I apologize to write again, I went onto eBay and found what I beleive is the same / similar booklet. But the cover looks different and the person selling says there is 24 pages.
The cover is a teal color and shows your 13th picture, the one where you explain the rendering of where the Persian was to be.
Could this be an earlier version??
I’m not sure what you saw, but when I went on eBay, I found an exact match to my booklet. It said 22 pages, but it’s obviously the same booklet.
I didn’t see what you saw. However, I’m sure Disney put out a number of pre-opening brochures, pamphlets, and booklets.
This is amazing, I love your articles when you go back in time to Disney histyory….My first trip to Disney wasn’t until 1985 so all of this is new to me!!
Is there any way to get a hold of that original “Preview Edition” booklet?? I am sure it would cost a pretty penny!!
Obviously, this booklet hasn’t been sold in many years. However, I just checked on eBay and one is for sale. I won’t quote the amount, but when I saw it, it was reasonably priced. Maybe you should go for it.
Excellent, interesting post

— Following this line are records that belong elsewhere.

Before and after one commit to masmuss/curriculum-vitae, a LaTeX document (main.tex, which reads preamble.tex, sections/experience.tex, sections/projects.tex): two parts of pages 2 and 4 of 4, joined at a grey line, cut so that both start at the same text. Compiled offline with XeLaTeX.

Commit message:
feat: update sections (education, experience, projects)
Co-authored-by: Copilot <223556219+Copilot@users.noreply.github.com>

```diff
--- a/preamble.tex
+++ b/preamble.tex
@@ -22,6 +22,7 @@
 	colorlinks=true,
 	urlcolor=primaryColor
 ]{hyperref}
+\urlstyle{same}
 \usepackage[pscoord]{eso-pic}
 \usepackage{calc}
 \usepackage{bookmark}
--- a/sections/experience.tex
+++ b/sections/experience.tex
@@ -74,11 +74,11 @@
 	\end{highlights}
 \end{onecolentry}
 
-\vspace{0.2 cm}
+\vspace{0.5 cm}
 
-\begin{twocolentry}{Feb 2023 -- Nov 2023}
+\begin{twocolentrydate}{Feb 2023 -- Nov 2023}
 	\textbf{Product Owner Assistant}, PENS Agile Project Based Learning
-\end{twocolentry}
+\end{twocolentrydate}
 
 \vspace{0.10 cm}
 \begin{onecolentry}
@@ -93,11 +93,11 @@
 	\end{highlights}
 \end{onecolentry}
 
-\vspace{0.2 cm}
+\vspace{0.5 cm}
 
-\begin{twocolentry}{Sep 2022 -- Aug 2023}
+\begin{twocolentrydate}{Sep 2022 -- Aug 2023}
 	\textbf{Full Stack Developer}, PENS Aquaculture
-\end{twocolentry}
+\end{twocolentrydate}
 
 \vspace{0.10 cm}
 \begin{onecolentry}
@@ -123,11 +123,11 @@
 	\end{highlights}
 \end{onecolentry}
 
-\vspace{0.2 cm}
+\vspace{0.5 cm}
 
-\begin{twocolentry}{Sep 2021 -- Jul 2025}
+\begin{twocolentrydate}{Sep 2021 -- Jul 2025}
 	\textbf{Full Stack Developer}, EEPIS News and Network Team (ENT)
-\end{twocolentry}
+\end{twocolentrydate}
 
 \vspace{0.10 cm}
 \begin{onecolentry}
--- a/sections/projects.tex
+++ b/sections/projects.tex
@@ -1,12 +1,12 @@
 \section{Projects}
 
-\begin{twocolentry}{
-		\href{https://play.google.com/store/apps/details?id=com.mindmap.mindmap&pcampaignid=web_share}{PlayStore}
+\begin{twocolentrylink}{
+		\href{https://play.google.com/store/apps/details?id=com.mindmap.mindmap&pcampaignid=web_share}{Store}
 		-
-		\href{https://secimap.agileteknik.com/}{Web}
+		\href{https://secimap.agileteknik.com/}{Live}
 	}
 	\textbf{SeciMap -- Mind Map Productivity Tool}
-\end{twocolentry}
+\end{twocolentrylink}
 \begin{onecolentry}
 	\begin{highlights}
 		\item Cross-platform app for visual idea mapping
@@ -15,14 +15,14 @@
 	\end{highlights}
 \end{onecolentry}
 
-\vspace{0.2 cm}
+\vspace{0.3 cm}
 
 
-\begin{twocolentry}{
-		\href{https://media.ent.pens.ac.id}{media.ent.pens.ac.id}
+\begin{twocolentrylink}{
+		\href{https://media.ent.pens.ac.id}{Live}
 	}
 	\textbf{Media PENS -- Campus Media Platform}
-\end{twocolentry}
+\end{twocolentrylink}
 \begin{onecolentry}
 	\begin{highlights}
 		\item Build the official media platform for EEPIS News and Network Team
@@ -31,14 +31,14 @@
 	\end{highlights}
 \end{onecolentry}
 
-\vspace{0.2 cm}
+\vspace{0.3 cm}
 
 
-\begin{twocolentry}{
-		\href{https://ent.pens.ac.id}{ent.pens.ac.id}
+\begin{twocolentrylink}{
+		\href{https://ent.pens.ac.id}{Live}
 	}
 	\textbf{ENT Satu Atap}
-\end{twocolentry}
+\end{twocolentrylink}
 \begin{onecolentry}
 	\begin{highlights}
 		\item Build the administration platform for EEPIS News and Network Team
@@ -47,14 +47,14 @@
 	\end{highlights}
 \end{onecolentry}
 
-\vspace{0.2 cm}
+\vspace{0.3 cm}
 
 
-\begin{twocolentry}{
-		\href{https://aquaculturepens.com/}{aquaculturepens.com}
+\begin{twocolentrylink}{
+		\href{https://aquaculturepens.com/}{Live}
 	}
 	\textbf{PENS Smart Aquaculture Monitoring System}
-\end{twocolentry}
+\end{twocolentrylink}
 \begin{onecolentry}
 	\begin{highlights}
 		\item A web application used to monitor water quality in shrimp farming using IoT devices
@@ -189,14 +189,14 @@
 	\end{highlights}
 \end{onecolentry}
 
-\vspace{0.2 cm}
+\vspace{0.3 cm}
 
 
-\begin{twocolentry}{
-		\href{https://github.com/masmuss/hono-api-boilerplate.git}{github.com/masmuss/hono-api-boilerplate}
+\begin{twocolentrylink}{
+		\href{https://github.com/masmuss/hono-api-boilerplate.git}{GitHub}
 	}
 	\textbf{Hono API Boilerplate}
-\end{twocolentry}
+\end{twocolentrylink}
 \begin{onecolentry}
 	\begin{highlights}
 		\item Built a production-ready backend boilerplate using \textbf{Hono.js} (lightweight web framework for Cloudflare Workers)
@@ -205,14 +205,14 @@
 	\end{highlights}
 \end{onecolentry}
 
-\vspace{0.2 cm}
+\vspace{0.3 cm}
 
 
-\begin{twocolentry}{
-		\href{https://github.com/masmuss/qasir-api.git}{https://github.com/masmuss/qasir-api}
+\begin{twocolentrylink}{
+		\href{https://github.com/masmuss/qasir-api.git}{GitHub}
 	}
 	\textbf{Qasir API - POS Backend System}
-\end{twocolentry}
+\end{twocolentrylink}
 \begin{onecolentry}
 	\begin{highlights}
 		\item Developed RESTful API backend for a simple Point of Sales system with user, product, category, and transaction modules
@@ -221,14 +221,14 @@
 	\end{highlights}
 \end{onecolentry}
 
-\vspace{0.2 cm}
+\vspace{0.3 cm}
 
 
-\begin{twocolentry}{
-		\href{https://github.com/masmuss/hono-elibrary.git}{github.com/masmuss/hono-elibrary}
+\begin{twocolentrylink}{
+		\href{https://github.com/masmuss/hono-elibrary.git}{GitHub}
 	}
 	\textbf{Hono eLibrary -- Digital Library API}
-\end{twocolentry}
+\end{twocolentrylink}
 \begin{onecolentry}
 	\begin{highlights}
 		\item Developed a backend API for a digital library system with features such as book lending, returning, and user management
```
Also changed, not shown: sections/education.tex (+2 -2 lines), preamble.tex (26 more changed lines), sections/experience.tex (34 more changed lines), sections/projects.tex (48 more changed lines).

I hate blogs!!! …but as always, Jack, there is something extra special about yours! This one is just another example of the depth of your knowledge and your willingness to share that knowledge with others in a totally appealing and interesting way. Thank you for sharing all your great information and pictures!